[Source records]
* * *
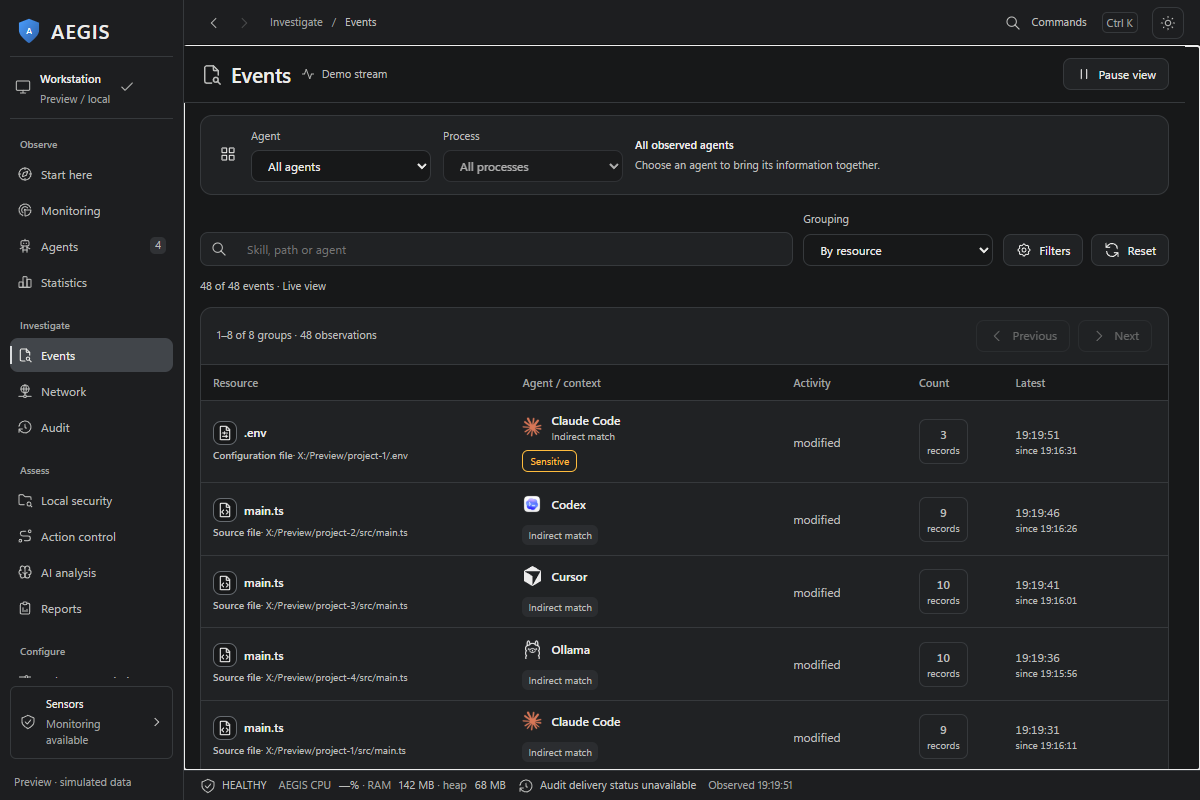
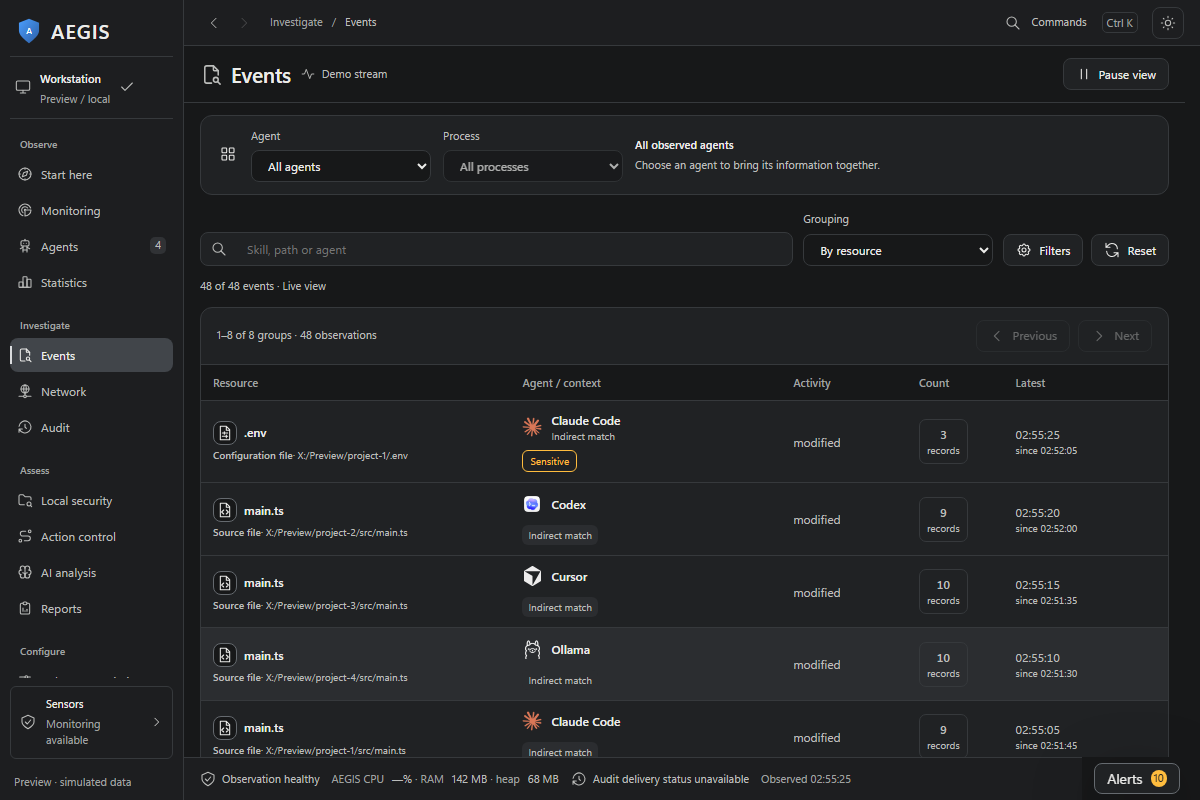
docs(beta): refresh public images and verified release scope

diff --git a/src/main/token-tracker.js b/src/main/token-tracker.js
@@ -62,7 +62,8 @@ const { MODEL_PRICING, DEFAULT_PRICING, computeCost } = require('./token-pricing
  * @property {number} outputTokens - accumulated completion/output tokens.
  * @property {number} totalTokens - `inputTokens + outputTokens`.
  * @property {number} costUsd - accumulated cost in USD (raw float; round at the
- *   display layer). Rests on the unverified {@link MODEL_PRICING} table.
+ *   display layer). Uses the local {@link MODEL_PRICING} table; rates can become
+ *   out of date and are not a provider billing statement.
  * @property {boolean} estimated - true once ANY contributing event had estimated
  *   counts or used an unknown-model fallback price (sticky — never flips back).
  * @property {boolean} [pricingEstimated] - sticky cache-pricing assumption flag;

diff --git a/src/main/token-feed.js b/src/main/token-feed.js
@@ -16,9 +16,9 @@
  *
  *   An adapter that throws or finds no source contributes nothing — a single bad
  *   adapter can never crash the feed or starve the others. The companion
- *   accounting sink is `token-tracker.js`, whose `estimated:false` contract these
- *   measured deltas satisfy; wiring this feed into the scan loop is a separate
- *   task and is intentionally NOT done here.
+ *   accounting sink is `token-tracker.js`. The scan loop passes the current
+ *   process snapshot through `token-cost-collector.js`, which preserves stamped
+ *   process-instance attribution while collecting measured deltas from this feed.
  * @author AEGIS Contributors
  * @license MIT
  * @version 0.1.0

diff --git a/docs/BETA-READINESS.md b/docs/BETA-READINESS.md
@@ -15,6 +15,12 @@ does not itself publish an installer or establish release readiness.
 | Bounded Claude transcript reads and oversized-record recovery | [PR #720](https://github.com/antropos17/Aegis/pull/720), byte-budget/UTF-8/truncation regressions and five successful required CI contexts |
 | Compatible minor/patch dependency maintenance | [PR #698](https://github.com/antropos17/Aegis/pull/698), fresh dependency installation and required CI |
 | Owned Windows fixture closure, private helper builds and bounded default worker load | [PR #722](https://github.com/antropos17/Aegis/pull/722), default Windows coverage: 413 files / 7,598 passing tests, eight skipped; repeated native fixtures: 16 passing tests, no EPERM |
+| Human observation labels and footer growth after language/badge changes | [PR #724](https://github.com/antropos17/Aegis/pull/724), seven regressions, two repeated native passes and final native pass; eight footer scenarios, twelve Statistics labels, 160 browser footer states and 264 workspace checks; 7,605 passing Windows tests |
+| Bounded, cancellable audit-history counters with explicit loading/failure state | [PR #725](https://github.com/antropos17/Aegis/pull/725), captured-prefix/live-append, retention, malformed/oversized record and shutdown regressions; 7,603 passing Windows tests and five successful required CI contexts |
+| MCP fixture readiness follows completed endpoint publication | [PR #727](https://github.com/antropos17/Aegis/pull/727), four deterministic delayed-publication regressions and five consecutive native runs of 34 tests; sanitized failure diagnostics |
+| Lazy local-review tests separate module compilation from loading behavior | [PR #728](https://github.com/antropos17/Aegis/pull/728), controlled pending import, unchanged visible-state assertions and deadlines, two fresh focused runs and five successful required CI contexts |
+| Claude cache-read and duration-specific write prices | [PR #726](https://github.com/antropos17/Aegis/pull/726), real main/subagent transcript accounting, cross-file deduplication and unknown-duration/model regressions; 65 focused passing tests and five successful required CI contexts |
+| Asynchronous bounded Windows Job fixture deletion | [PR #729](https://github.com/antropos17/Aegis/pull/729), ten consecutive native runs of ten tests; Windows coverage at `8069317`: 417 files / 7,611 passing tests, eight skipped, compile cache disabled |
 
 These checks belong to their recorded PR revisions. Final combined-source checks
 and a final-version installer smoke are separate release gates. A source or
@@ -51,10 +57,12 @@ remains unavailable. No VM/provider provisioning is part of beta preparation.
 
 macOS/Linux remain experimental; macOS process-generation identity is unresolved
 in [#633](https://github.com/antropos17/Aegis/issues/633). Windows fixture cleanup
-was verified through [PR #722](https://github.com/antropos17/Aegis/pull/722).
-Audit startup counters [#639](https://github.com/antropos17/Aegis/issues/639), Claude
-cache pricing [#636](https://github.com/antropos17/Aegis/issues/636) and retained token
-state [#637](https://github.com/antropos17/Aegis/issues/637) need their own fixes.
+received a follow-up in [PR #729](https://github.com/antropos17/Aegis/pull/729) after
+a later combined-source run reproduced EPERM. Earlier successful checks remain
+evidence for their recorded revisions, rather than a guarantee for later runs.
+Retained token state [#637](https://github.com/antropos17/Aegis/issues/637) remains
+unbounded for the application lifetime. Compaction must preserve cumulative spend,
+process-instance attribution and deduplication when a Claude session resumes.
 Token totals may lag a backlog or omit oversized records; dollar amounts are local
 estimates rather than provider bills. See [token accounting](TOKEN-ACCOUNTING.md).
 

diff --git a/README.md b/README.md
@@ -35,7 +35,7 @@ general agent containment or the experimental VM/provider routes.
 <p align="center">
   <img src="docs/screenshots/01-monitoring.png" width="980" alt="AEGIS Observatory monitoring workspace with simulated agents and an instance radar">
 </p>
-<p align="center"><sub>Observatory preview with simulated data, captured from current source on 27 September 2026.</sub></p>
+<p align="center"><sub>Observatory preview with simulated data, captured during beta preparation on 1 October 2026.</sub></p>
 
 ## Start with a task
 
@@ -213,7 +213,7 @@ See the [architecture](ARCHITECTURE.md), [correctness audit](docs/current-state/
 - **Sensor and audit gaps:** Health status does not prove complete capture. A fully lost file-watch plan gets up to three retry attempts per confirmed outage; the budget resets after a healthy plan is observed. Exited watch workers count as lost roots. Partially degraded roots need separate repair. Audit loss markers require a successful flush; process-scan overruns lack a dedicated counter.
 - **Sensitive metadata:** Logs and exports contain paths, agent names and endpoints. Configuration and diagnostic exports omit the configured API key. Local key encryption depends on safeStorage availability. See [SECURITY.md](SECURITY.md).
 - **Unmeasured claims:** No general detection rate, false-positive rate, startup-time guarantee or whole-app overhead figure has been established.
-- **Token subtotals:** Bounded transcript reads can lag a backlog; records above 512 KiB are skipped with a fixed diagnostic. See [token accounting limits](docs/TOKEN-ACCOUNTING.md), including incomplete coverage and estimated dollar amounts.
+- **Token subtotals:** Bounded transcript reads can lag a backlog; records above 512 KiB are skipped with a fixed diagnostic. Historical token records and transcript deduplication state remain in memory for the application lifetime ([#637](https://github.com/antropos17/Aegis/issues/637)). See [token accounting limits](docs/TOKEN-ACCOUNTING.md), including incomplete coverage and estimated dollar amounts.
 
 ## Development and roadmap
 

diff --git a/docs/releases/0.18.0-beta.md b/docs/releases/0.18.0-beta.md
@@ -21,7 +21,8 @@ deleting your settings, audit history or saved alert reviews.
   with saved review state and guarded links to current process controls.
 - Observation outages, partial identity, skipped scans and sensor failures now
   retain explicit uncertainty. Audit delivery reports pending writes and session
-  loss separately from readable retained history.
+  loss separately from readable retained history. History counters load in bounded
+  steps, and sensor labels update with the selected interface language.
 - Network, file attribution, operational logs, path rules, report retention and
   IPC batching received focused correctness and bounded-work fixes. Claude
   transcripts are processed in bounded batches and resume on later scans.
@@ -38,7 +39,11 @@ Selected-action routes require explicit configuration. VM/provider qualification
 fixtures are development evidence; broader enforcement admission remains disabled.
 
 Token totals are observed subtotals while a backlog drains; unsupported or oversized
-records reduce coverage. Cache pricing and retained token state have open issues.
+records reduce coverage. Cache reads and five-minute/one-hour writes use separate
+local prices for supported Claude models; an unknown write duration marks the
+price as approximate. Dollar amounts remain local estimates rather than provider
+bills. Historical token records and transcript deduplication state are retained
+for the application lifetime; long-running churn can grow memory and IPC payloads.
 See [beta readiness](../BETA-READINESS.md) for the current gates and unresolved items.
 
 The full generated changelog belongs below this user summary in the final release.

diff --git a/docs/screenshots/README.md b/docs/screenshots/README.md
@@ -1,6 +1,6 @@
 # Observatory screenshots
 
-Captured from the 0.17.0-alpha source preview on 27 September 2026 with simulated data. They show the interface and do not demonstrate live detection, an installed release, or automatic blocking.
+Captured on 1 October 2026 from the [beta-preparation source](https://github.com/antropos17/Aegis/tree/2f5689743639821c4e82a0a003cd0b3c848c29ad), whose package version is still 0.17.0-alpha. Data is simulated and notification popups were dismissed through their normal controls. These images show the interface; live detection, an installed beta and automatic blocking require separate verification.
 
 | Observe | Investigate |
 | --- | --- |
* * *
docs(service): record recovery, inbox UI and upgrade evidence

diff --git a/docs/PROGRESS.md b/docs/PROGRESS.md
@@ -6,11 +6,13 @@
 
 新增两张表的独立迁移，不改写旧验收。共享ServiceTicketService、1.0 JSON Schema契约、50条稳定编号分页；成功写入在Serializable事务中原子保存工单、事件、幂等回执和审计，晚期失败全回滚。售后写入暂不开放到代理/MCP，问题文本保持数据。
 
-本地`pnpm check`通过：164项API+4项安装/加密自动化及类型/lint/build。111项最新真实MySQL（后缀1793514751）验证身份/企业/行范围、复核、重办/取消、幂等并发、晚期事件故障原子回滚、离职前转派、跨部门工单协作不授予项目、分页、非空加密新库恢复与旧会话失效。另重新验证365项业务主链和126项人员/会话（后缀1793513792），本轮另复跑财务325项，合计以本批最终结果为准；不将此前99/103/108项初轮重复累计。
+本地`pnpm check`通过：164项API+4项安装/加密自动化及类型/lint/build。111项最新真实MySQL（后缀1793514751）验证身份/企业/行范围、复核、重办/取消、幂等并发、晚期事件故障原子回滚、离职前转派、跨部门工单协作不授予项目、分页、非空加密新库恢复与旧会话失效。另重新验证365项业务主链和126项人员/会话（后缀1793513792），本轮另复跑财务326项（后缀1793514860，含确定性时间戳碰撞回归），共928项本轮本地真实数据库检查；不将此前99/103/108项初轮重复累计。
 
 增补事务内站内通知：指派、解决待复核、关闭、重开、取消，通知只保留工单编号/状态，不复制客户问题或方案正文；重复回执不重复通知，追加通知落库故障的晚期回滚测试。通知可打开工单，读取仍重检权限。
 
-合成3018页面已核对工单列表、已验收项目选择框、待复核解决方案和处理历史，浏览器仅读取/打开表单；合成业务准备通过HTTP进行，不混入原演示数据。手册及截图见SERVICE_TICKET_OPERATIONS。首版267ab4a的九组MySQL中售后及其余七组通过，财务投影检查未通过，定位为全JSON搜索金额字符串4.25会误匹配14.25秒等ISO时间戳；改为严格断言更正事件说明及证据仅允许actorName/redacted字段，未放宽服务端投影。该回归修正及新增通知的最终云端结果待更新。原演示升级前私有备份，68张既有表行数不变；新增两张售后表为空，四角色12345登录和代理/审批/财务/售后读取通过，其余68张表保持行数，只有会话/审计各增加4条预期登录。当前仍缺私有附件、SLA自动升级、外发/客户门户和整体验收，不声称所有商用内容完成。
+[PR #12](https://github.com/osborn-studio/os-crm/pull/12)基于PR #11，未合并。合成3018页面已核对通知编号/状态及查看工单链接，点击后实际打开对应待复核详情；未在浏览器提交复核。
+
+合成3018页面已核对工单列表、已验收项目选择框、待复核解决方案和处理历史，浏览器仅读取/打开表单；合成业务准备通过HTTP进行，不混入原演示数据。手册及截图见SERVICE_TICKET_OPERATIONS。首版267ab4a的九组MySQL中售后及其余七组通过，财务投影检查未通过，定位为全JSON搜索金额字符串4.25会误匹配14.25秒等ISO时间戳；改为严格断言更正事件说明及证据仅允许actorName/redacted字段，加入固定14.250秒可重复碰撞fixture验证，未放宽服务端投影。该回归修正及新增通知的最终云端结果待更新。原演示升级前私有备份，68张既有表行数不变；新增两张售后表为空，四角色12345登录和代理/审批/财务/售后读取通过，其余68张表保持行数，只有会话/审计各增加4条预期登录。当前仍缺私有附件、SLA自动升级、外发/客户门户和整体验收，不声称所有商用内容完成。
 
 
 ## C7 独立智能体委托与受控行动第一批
* * *
### Problem description
Working from the data above, extract solely the lines from the one containing "docs(beta): refresh public" through the one containing "required CI |", exactly as they appear, both included.

### Exercise answer
docs(beta): refresh public images and verified release scope

diff --git a/src/main/token-tracker.js b/src/main/token-tracker.js
@@ -62,7 +62,8 @@ const { MODEL_PRICING, DEFAULT_PRICING, computeCost } = require('./token-pricing
  * @property {number} outputTokens - accumulated completion/output tokens.
  * @property {number} totalTokens - `inputTokens + outputTokens`.
  * @property {number} costUsd - accumulated cost in USD (raw float; round at the
- *   display layer). Rests on the unverified {@link MODEL_PRICING} table.
+ *   display layer). Uses the local {@link MODEL_PRICING} table; rates can become
+ *   out of date and are not a provider billing statement.
  * @property {boolean} estimated - true once ANY contributing event had estimated
  *   counts or used an unknown-model fallback price (sticky — never flips back).
  * @property {boolean} [pricingEstimated] - sticky cache-pricing assumption flag;

diff --git a/src/main/token-feed.js b/src/main/token-feed.js
@@ -16,9 +16,9 @@
  *
  *   An adapter that throws or finds no source contributes nothing — a single bad
  *   adapter can never crash the feed or starve the others. The companion
- *   accounting sink is `token-tracker.js`, whose `estimated:false` contract these
- *   measured deltas satisfy; wiring this feed into the scan loop is a separate
- *   task and is intentionally NOT done here.
+ *   accounting sink is `token-tracker.js`. The scan loop passes the current
+ *   process snapshot through `token-cost-collector.js`, which preserves stamped
+ *   process-instance attribution while collecting measured deltas from this feed.
  * @author AEGIS Contributors
  * @license MIT
  * @version 0.1.0

diff --git a/docs/BETA-READINESS.md b/docs/BETA-READINESS.md
@@ -15,6 +15,12 @@ does not itself publish an installer or establish release readiness.
 | Bounded Claude transcript reads and oversized-record recovery | [PR #720](https://github.com/antropos17/Aegis/pull/720), byte-budget/UTF-8/truncation regressions and five successful required CI contexts |
 | Compatible minor/patch dependency maintenance | [PR #698](https://github.com/antropos17/Aegis/pull/698), fresh dependency installation and required CI |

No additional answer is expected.